MoonTree buildings flowers 2015Sister Mary Baird, founder of MoonTree Studios, said, "The term "native" is often used indiscriminately and inappropriately which can be confusing. The term Adam Thada (Ecological Director at The Center at Donaldson) and I use to define native vegetation is 'a species of plant that thrived in Indiana prior to European settlement.' Botanists and biologists have identified 'pre-settlement' vegetation for our state. Native is different from naturalized. Naturalized refers to non-native species that survive and reproduce on their own. The MoonTree prairie is comprised of only native plants, and volunteers join Adam and I to monitor the 8 acres of prairie, removing any non-native species and sowing seeds of native vegetation."

At the time of European settlement, the tallgrass prairie ecosystem extended into northwest Indiana, a "prairie peninsula" covering one million acres within the state. Today, only about 1,000 unplowed prairie acres remain, a loss of 99.9%! Still, perennial plants hanging on in ditches and alongside railroads provided the genetic source for the prairie restoration movement.

Why is it important to create and maintain a native prairie? Thada stated, "Plants and animals live together in communities where they are dependent on natural resources and each other to survive. Eventually, the loss of enough native species can disrupt an entire ecosystem. Maintaining biodiverse native ecosystems such as prairies across Indiana is vital to maintaining the ecological functions on which we depend. Maintaining native ecosystems such as prairies across Indiana is vital to maintaining balance and harmony in our environment."

prairiefire"Prairies build soil, capture carbon, trap sediment, grow livestock, and support pollinators," noted Sr. Mary. "Prairies also provide us with flowers to enjoy, birds and butterflies and animals to watch." A former naturalist and educator with the Department of Natural Resources, Sr. Mary is a life-long environmentalist and has dedicated much of her time and energy to creating the native prairie which is home to MoonTree Studios.

The loss of native plants is thought to be part of the reason so many pollinators have died off. Pollinators are crucial to the survival of crops such as potatoes, onions, celery, kiwi and strawberries. Other vegetables that require pollination by insects include broccoli, collards, cauliflower, cucumber, cantaloupe, pumpkins and watermelon, okra, peppers and squash. One important crop that many people don't realize depend upon pollinators such as bees for survival is coffee.

Thada stated, "Maintaining the prairie’s biodiversity is an important part of our environmental plan. Prairie plants can survive fires since they have deep roots and grow from a point underground. A prescribed burn is a crucial component in prairie restoration. We did a prescribed burn early in the prairie restoration project to prepare the land for planting. The MoonTree Prairie is burned at regular intervals to help keep it healthy and to ensure biodiversity."

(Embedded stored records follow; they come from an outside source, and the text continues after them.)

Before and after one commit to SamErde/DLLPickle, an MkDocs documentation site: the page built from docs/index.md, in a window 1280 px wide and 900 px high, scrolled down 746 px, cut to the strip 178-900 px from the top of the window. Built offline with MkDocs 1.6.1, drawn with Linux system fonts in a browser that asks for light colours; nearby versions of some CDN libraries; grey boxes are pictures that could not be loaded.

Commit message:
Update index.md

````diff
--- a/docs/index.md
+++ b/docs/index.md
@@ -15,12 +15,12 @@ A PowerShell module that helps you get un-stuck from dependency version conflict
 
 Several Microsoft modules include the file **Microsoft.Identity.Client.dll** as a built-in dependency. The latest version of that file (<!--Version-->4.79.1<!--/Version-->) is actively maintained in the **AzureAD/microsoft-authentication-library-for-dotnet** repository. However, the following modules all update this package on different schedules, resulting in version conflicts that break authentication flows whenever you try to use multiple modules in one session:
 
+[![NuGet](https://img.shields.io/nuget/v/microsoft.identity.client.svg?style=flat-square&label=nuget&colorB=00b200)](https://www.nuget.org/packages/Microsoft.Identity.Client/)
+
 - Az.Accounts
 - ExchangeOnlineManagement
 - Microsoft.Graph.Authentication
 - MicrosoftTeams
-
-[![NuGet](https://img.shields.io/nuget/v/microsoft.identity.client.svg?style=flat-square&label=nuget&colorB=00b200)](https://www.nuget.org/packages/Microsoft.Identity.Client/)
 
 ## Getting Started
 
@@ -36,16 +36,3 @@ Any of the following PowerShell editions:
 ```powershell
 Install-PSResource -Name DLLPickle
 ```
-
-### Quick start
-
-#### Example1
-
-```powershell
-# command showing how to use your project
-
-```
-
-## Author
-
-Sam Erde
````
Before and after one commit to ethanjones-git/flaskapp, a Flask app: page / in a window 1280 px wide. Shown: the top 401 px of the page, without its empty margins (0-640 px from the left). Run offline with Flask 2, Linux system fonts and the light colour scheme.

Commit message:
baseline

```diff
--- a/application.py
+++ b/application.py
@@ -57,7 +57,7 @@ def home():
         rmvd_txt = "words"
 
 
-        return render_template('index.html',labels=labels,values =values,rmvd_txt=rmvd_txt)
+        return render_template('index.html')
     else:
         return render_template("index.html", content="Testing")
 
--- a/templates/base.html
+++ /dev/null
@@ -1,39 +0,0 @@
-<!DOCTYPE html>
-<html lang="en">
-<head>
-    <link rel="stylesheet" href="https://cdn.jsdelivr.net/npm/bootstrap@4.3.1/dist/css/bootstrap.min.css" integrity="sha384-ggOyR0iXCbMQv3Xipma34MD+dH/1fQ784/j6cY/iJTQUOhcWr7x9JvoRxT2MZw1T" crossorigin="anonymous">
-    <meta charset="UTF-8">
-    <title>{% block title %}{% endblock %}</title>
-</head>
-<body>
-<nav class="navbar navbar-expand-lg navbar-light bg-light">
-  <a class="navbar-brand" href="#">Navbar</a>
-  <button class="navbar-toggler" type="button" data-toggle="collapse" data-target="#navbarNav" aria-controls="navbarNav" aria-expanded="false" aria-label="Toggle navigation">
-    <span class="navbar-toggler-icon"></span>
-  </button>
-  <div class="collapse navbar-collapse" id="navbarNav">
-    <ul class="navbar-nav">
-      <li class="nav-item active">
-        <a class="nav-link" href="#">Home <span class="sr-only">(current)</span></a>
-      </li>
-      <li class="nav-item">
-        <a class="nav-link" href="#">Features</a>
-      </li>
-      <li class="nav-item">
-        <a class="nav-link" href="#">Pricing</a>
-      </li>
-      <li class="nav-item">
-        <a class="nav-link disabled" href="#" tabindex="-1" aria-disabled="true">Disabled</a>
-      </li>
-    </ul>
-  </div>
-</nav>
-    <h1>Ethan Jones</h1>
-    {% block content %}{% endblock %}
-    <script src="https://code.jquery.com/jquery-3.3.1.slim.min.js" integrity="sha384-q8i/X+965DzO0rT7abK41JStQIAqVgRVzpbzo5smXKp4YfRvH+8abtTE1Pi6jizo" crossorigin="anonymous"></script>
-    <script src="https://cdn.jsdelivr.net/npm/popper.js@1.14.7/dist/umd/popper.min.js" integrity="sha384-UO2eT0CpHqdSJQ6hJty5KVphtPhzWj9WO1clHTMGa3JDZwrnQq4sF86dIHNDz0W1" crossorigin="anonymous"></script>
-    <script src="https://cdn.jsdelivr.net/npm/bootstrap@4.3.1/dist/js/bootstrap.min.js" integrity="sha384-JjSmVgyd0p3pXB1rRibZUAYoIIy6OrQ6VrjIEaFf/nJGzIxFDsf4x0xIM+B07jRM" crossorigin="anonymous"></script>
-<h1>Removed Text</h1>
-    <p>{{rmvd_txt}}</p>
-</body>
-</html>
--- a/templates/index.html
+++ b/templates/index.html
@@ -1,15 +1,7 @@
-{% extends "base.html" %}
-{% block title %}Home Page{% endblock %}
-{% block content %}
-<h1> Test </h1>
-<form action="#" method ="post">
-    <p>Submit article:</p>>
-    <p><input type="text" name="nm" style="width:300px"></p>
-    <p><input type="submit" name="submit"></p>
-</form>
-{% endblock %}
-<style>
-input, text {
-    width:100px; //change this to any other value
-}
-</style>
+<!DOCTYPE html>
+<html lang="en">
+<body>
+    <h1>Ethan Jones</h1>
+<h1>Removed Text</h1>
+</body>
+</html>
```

Come out to MoonTree and learn about the prairie restoration movement’s Midwestern history and get a close-up view of MoonTree’s 2011 prairie planting.

Read 163 times Last modified on Wednesday, 06 September 2017 17:21
Jan Kostielney

This email address is being protected from spambots. You need JavaScript enabled to view it.
More in this category: « Cob Building

Leave a comment

Make sure you enter all the required information, indicated by an asterisk (*). HTML code is not allowed.